(Difference listings)
--------------------

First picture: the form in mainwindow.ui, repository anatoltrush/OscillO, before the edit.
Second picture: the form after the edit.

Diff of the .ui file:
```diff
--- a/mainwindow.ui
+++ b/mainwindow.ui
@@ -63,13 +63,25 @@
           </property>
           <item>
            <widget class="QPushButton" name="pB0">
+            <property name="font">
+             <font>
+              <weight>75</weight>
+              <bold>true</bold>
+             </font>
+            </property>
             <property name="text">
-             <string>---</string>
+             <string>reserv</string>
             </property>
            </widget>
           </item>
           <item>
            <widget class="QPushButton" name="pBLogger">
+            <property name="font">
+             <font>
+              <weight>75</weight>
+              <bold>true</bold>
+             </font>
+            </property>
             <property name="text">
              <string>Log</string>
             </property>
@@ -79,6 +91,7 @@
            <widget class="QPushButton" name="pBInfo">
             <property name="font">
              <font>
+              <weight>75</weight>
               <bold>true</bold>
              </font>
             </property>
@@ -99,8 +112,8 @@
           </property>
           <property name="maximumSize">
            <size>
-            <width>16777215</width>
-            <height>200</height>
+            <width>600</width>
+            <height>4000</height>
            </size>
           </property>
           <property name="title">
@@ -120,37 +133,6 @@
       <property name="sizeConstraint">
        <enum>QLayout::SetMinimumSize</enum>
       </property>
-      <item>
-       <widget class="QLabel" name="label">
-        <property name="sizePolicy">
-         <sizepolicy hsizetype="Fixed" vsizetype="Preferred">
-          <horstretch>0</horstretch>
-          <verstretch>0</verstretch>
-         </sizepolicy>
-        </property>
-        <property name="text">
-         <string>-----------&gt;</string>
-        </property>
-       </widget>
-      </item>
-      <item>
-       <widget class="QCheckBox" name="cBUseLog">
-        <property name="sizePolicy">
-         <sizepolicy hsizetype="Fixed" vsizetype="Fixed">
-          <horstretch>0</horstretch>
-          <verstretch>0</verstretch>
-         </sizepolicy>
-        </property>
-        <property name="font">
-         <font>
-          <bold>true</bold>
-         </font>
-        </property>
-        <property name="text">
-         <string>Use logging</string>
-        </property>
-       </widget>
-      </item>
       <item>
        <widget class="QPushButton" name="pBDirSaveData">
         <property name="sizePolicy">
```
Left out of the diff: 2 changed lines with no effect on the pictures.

--------------------

TASK GOAL => Recopy all the entries faithfully, leaving none out.

OUTPUT OF THE TASK =>
First picture: the form in mainwindow.ui, repository anatoltrush/OscillO, before the edit.
Second picture: the form after the edit.

Diff of the .ui file:
```diff
--- a/mainwindow.ui
+++ b/mainwindow.ui
@@ -63,13 +63,25 @@
           </property>
           <item>
            <widget class="QPushButton" name="pB0">
+            <property name="font">
+             <font>
+              <weight>75</weight>
+              <bold>true</bold>
+             </font>
+            </property>
             <property name="text">
-             <string>---</string>
+             <string>reserv</string>
             </property>
            </widget>
           </item>
           <item>
            <widget class="QPushButton" name="pBLogger">
+            <property name="font">
+             <font>
+              <weight>75</weight>
+              <bold>true</bold>
+             </font>
+            </property>
             <property name="text">
              <string>Log</string>
             </property>
@@ -79,6 +91,7 @@
            <widget class="QPushButton" name="pBInfo">
             <property name="font">
              <font>
+              <weight>75</weight>
               <bold>true</bold>
              </font>
             </property>
@@ -99,8 +112,8 @@
           </property>
           <property name="maximumSize">
            <size>
-            <width>16777215</width>
-            <height>200</height>
+            <width>600</width>
+            <height>4000</height>
            </size>
           </property>
           <property name="title">
@@ -120,37 +133,6 @@
       <property name="sizeConstraint">
        <enum>QLayout::SetMinimumSize</enum>
       </property>
-      <item>
-       <widget class="QLabel" name="label">
-        <property name="sizePolicy">
-         <sizepolicy hsizetype="Fixed" vsizetype="Preferred">
-          <horstretch>0</horstretch>
-          <verstretch>0</verstretch>
-         </sizepolicy>
-        </property>
-        <property name="text">
-         <string>-----------&gt;</string>
-        </property>
-       </widget>
-      </item>
-      <item>
-       <widget class="QCheckBox" name="cBUseLog">
-        <property name="sizePolicy">
-         <sizepolicy hsizetype="Fixed" vsizetype="Fixed">
-          <horstretch>0</horstretch>
-          <verstretch>0</verstretch>
-         </sizepolicy>
-        </property>
-        <property name="font">
-         <font>
-          <bold>true</bold>
-         </font>
-        </property>
-        <property name="text">
-         <string>Use logging</string>
-        </property>
-       </widget>
-      </item>
       <item>
        <widget class="QPushButton" name="pBDirSaveData">
         <property name="sizePolicy">
```
Left out of the diff: 2 changed lines with no effect on the pictures.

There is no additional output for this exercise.